Welcome to Cast Party, the feature that imagines a world with even more live action comic book adaptations than we currently have, and comes up with arguably the best casting suggestions you’re ever going to find for the movies and shows we wish could exist. This week I'm looking back to a classic of the '90s: Starman, the story of reluctant legacy hero Jack Knight, as told by James Robinson, Tony Harris, and Peter Snejbjerg.
Q: How does a (great) but very 90's comic like Starman hold up today, given its dated references like Chris Isaak? -- @david_wolkin
A: What's that? You want me to write a thousand words about that one panel from Starman where Jack Knight compares himself to Chris Isaak because for some reason he (and James Robinson, I guess) thought he was the single coolest person in the world in 1994, and ended up with what might be the most ridiculous piece of dialogue of the entire decade?
Can do, dear reader. Can do.
Since the dawn of the Silver Age, legacy characters have been a staple of superhero fiction, and having a new character step into a well loved role can open up new opportunities for writers and artists to tell different kinds of stories. In The Replacements, we’ll look back at the notable and not-so-notable heroes and villains to assume some of the most iconic mantles in the superhero genre.
This week, we're celebrating Pride Week at ComicsAlliance and changing things up a little bit. Instead of looking at a singular identity and the legacy it created, we're looking at eight distinct LGBTQ+ characters who stepped into iconic superhero roles.
Q: Can a setting, location, or place actually be "a character," as people often say about Gotham City or Bioshock's Rapture, and if so, what exactly does that mean? -- @Jon_Ore
A: Technically, no. No matter how well-developed or intriguing a setting is, no matter how many good stories have been set there or how characters and creators have talked about it, it's still just that: A setting. The action and development, even if they're a reaction to the setting or have effects on the setting, are all things that happen to characters. The setting just provides the backdrop.
Practically, though, they can be close enough that for all intents and purposes, they might as well be characters, with everything that comes with it.
Kansas City's Planet Comicon has steadily grown into what may be the biggest comics and pop culture convention in the Midwest. After spending several years in the Overland Park Convention Center, a mid-sized facility in a suburb of Kansas City, last year Planet Comicon moved to Bartle Hall, a much bigger facility in the heart of downtown. This year, the convention doubled in floorspace, drew cosplayers likes flies to vinegar, and brought in a litany of television and pop culture stars, including legendary rapper Darryl "DMC" McDaniels, pretty much the entire cast of Star Trek: The Next Generation, and the puffy one himself, Sir William Freaking Shatner.
But this site is called ComicsAlliance, and what we really care about are the comics and the creators who make them. Click onwards for a sometimes-blurry Blackberry camera gallery of guests, friends, and artist alley residents of one of the fastest-growing cons in the country.
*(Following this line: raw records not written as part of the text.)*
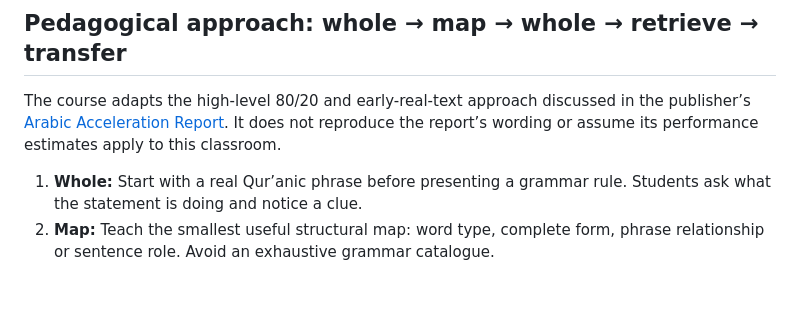
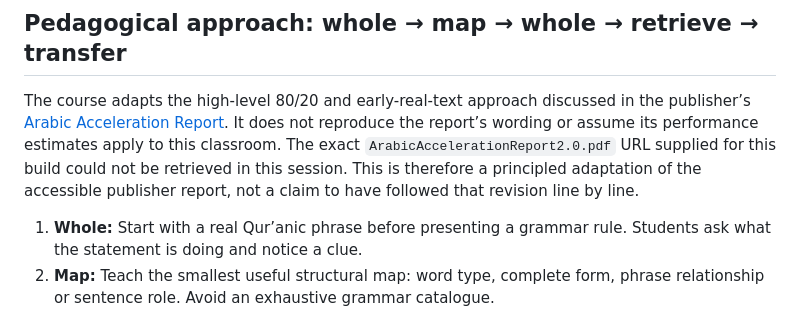
Before and after one commit to moosa198/80-20-Arabic, a Markdown page: README.md, the part around the change. GitHub-like rendering; blank space fills up the shorter version.

Commit message:
Clarify adaptation of the accessible acceleration report

```diff
--- a/README.md
+++ b/README.md
@@ -27,7 +27,7 @@ A Qur’an-first, 31-week learning product for students who are memorising the Q
 
 ## Pedagogical approach: whole → map → whole → retrieve → transfer
 
-The course adapts the high-level 80/20 and early-real-text approach discussed in the publisher’s [Arabic Acceleration Report](https://www.learnarabiconline.com/ArabicAccelerationReport.pdf). It does not reproduce the report’s wording or assume its performance estimates apply to this classroom.
+The course adapts the high-level 80/20 and early-real-text approach discussed in the publisher’s [Arabic Acceleration Report](https://www.learnarabiconline.com/ArabicAccelerationReport.pdf). It does not reproduce the report’s wording or assume its performance estimates apply to this classroom. The exact `ArabicAccelerationReport2.0.pdf` URL supplied for this build could not be retrieved in this session. This is therefore a principled adaptation of the accessible publisher report, not a claim to have followed that revision line by line.
 
 1. **Whole:** Start with a real Qur’anic phrase before presenting a grammar rule. Students ask what the statement is doing and notice a clue.
 2. **Map:** Teach the smallest useful structural map: word type, complete form, phrase relationship or sentence role. Avoid an exhaustive grammar catalogue.
```
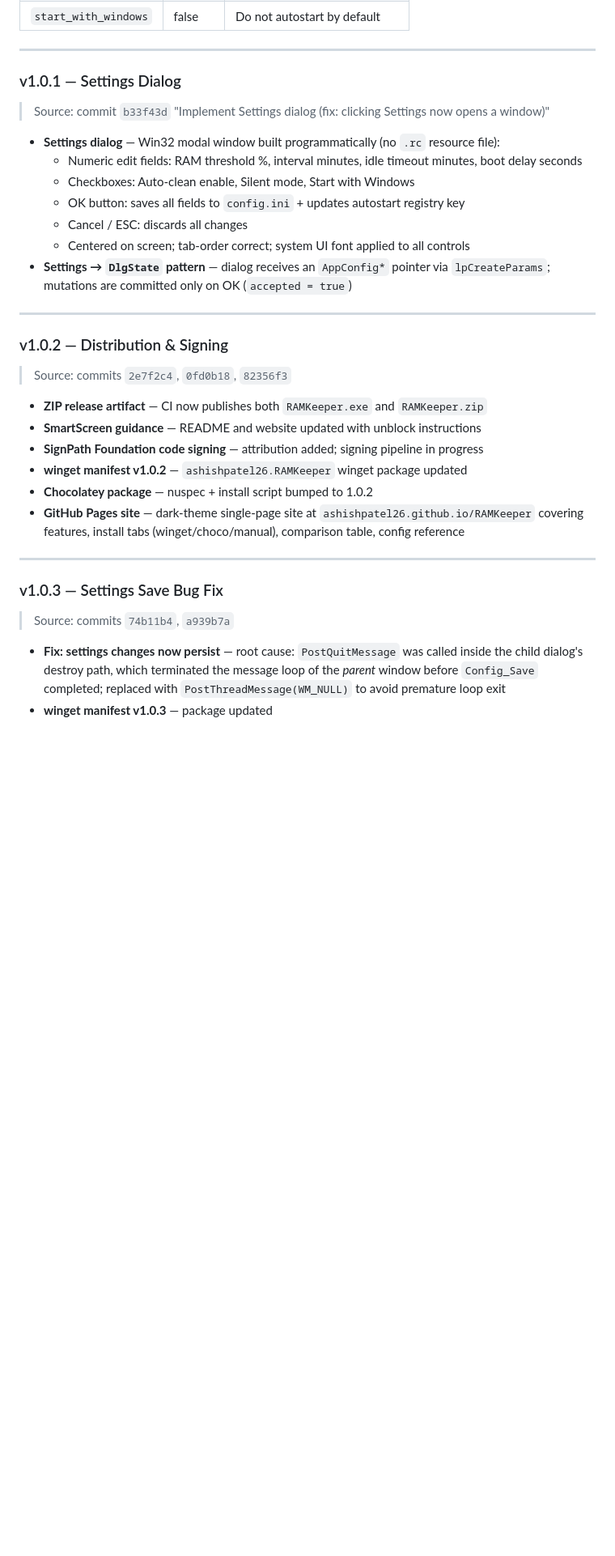
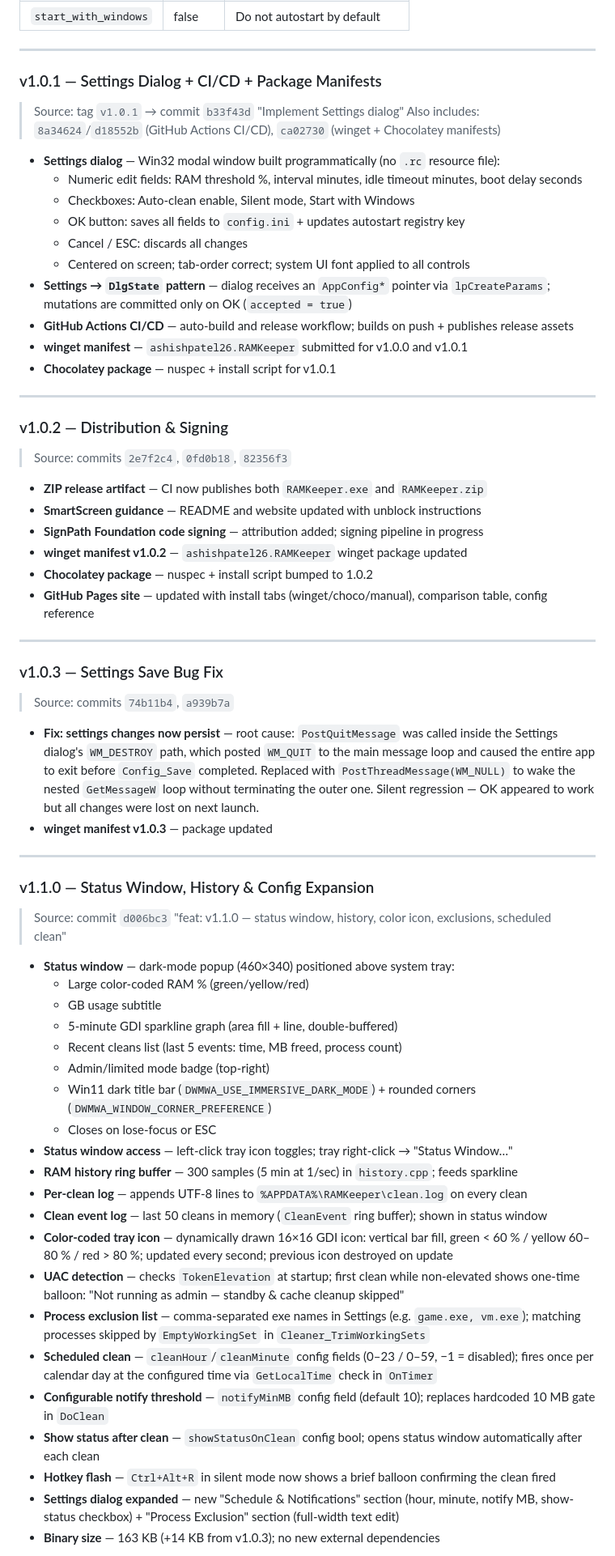
Before and after one commit to ashishpatel26/RAMKeeper, a Markdown page: FEATURES.md, the part around one of its changes. Shown at 81% size. GitHub-like rendering; blank space fills up the shorter version.

```diff
--- a/FEATURES.md
+++ b/FEATURES.md
@@ -69,9 +72,10 @@ include/          — matching header for each module
 
 ---
 
-### v1.0.1 — Settings Dialog
+### v1.0.1 — Settings Dialog + CI/CD + Package Manifests
 
-> Source: commit `b33f43d` "Implement Settings dialog (fix: clicking Settings now opens a window)"
+> Source: tag `v1.0.1` → commit `b33f43d` "Implement Settings dialog"
+> Also includes: `8a34624`/`d18552b` (GitHub Actions CI/CD), `ca02730` (winget + Chocolatey manifests)
 
 - **Settings dialog** — Win32 modal window built programmatically (no `.rc` resource file):
   - Numeric edit fields: RAM threshold %, interval minutes, idle timeout minutes, boot delay seconds
@@ -80,6 +84,9 @@ include/          — matching header for each module
   - Cancel / ESC: discards all changes
   - Centered on screen; tab-order correct; system UI font applied to all controls
 - **Settings → `DlgState` pattern** — dialog receives an `AppConfig*` pointer via `lpCreateParams`; mutations are committed only on OK (`accepted = true`)
+- **GitHub Actions CI/CD** — auto-build and release workflow; builds on push + publishes release assets
+- **winget manifest** — `ashishpatel26.RAMKeeper` submitted for v1.0.0 and v1.0.1
+- **Chocolatey package** — nuspec + install script for v1.0.1
 
 ---
 
@@ -92,7 +99,7 @@ include/          — matching header for each module
 - **SignPath Foundation code signing** — attribution added; signing pipeline in progress
 - **winget manifest v1.0.2** — `ashishpatel26.RAMKeeper` winget package updated
 - **Chocolatey package** — nuspec + install script bumped to 1.0.2
-- **GitHub Pages site** — dark-theme single-page site at `ashishpatel26.github.io/RAMKeeper` covering features, install tabs (winget/choco/manual), comparison table, config reference
+- **GitHub Pages site** — updated with install tabs (winget/choco/manual), comparison table, config reference
 
 ---
 
@@ -100,5 +107,34 @@ include/          — matching header for each module
 
 > Source: commits `74b11b4`, `a939b7a`
 
-- **Fix: settings changes now persist** — root cause: `PostQuitMessage` was called inside the child dialog's destroy path, which terminated the message loop of the *parent* window before `Config_Save` completed; replaced with `PostThreadMessage(WM_NULL)` to avoid premature loop exit
+- **Fix: settings changes now persist** — root cause: `PostQuitMessage` was called inside the Settings dialog's `WM_DESTROY` path, which posted `WM_QUIT` to the main message loop and caused the entire app to exit before `Config_Save` completed. Replaced with `PostThreadMessage(WM_NULL)` to wake the nested `GetMessageW` loop without terminating the outer one. Silent regression — OK appeared to work but all changes were lost on next launch.
 - **winget manifest v1.0.3** — package updated
+
+---
+
+### v1.1.0 — Status Window, History & Config Expansion
+
+> Source: commit `d006bc3` "feat: v1.1.0 — status window, history, color icon, exclusions, scheduled clean"
+
+- **Status window** — dark-mode popup (460×340) positioned above system tray:
+  - Large color-coded RAM % (green/yellow/red)
+  - GB usage subtitle
+  - 5-minute GDI sparkline graph (area fill + line, double-buffered)
+  - Recent cleans list (last 5 events: time, MB freed, process count)
+  - Admin/limited mode badge (top-right)
+  - Win11 dark title bar (`DWMWA_USE_IMMERSIVE_DARK_MODE`) + rounded corners (`DWMWA_WINDOW_CORNER_PREFERENCE`)
+  - Closes on lose-focus or ESC
+- **Status window access** — left-click tray icon toggles; tray right-click → "Status Window…"
+- **RAM history ring buffer** — 300 samples (5 min at 1/sec) in `history.cpp`; feeds sparkline
+- **Per-clean log** — appends UTF-8 lines to `%APPDATA%\RAMKeeper\clean.log` on every clean
+- **Clean event log** — last 50 cleans in memory (`CleanEvent` ring buffer); shown in status window
+- **Color-coded tray icon** — dynamically drawn 16×16 GDI icon: vertical bar fill, green < 60 % / yellow 60–80 % / red > 80 %; updated every second; previous icon destroyed on update
+- **UAC detection** — checks `TokenElevation` at startup; first clean while non-elevated shows one-time balloon: "Not running as admin — standby & cache cleanup skipped"
+- **Process exclusion list** — comma-separated exe names in Settings (e.g. `game.exe, vm.exe`); matching processes skipped by `EmptyWorkingSet` in `Cleaner_TrimWorkingSets`
+- **Scheduled clean** — `cleanHour`/`cleanMinute` config fields (0–23 / 0–59, −1 = disabled); fires once per calendar day at the configured time via `GetLocalTime` check in `OnTimer`
+- **Configurable notify threshold** — `notifyMinMB` config field (default 10); replaces hardcoded 10 MB gate in `DoClean`
+- **Show status after clean** — `showStatusOnClean` config bool; opens status window automatically after each clean
+- **Hotkey flash** — `Ctrl+Alt+R` in silent mode now shows a brief balloon confirming the clean fired
+- **Settings dialog expanded** — new "Schedule & Notifications" section (hour, minute, notify MB, show-status checkbox) + "Process Exclusion" section (full-width text edit)
+- **Binary size** — 163 KB (+14 KB from v1.0.3); no new external dependencies
+
```
Also changed, not shown: other parts of FEATURES.md (+56 -34 lines).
Spinning off from Starman, the James Robinson and Tony Harris' DC Comics magnum opus of the 1990s, The Shade is a twelve-issue miniseries that revisits figures from the titular immortal's past in a globe-spanning adventure that seeks to resolve a conspiracy to murder the former villain...
Normally, ComicsAlliance Senior Writer Chris Sims answers comics and comics culture questions from our readers every week, but as Halloween approaches, things are about to get terrifying! This month, Chris answers your spoooooooky questions...
Although DC Comics has completed its rollout of the initial series of its bold New 52 initiative, there is one as yet unreleased #1 issue that for some longtime DC fans is more exciting than any of the publisher's heavily hyped relaunches...
Here at ComicsAlliance, we value our readership and are always open to what the masses of Internet readers have to say. That's every week, Senior Writer Chris Sims puts his comics culture knowledge to the test as he responds to your reader questions...
Here at ComicsAlliance, we value our readership and are always open to what the masses of Internet readers have to say. That's why we've given Senior Writer Chris Sims the punishment pleasure of stepping into the grand tradition of the Answer Man as he responds to your reader questions...